Work to complete: Copy all lines below that use the word "important".

Exercise inputs:
--- START ---

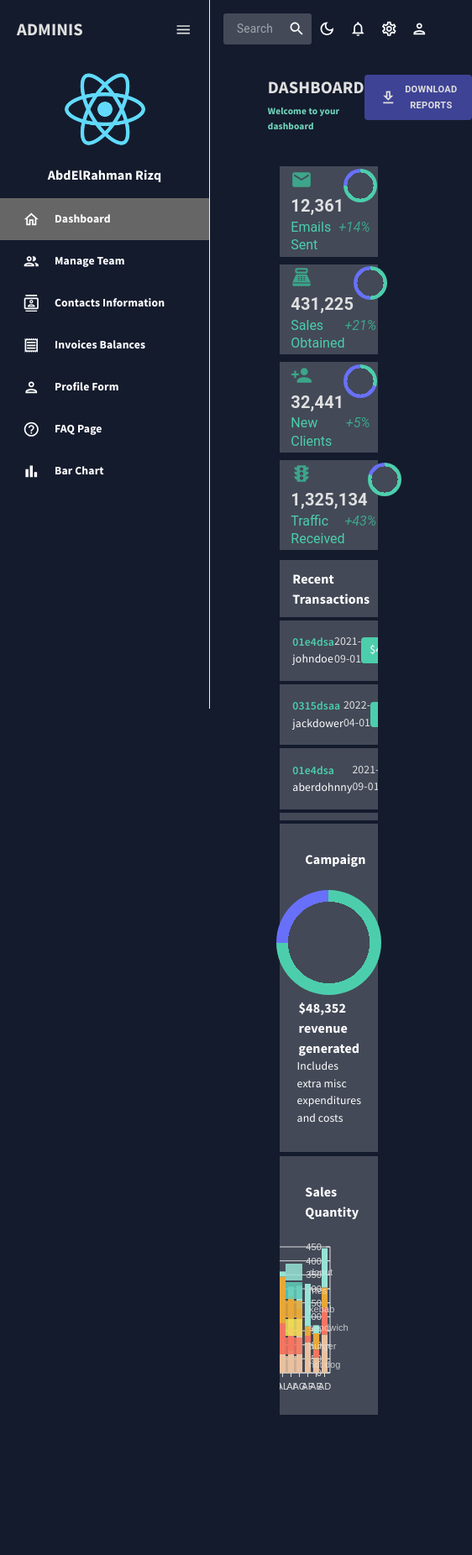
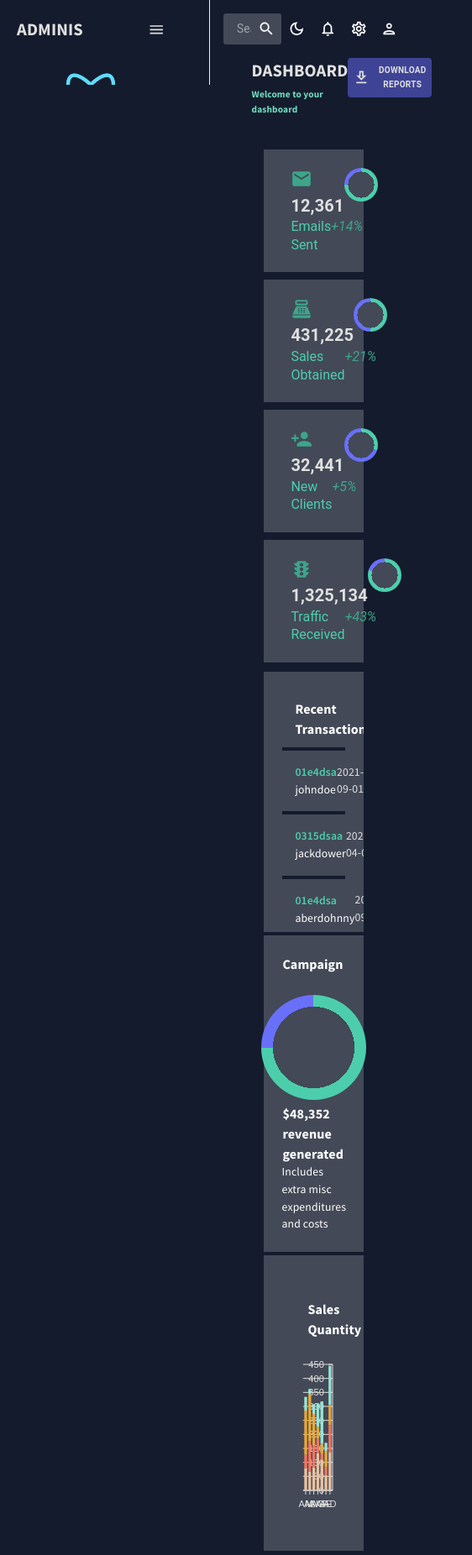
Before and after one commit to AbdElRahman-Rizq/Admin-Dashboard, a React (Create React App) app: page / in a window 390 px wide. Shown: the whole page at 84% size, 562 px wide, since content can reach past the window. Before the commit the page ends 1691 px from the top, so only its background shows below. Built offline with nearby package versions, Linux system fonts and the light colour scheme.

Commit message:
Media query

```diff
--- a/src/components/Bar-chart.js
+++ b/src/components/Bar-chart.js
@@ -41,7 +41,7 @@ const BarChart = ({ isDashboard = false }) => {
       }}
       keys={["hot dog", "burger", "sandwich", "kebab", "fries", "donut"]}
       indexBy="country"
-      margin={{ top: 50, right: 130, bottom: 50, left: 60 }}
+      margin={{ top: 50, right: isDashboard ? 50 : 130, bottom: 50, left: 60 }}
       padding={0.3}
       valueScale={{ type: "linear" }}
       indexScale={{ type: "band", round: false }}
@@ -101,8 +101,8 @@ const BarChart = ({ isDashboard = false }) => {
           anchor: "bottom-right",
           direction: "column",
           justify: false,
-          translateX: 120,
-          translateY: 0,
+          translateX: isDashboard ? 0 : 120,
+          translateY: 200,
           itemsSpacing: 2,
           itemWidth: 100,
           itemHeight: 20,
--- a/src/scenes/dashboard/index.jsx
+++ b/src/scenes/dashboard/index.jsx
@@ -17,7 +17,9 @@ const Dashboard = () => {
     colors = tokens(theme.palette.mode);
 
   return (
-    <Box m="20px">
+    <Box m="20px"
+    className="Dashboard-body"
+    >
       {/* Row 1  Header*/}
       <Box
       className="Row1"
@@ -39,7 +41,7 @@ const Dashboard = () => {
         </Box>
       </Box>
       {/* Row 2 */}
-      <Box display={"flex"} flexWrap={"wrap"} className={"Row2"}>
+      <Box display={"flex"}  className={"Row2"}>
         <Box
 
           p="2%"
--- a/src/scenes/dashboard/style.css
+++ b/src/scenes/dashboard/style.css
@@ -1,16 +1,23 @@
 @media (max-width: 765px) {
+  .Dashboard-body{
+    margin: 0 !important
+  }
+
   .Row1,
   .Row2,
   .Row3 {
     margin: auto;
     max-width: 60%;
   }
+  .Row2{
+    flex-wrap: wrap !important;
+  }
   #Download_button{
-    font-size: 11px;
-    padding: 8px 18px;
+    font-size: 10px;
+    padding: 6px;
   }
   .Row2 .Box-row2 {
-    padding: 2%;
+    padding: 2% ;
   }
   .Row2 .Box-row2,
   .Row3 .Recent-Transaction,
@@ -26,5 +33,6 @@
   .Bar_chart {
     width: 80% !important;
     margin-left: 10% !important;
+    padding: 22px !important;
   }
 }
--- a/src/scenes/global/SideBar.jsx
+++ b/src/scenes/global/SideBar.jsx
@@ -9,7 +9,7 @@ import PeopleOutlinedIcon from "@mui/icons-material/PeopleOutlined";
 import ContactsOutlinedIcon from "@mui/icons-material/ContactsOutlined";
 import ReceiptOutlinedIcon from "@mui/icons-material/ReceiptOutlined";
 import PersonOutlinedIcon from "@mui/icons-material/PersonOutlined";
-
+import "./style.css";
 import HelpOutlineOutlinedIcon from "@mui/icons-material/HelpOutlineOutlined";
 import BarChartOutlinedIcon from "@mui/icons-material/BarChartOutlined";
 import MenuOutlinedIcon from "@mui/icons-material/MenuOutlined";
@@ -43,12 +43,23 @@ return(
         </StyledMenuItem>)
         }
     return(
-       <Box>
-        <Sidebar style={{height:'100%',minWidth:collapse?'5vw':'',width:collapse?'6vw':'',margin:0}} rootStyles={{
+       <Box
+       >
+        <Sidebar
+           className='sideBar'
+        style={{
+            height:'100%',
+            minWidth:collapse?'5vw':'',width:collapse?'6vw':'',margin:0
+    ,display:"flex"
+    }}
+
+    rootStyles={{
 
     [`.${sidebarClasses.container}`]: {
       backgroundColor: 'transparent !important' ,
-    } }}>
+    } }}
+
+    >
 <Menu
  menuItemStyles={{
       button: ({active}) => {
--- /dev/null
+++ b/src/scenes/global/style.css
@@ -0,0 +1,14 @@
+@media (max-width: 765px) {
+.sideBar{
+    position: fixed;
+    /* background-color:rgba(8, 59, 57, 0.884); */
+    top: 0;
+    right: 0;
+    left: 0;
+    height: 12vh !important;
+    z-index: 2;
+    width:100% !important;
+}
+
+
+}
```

--- END ---

The answer:
+    margin: 0 !important
+    flex-wrap: wrap !important;
     width: 80% !important;
     margin-left: 10% !important;
+    padding: 22px !important;
       backgroundColor: 'transparent !important' ,
+    height: 12vh !important;
+    width:100% !important;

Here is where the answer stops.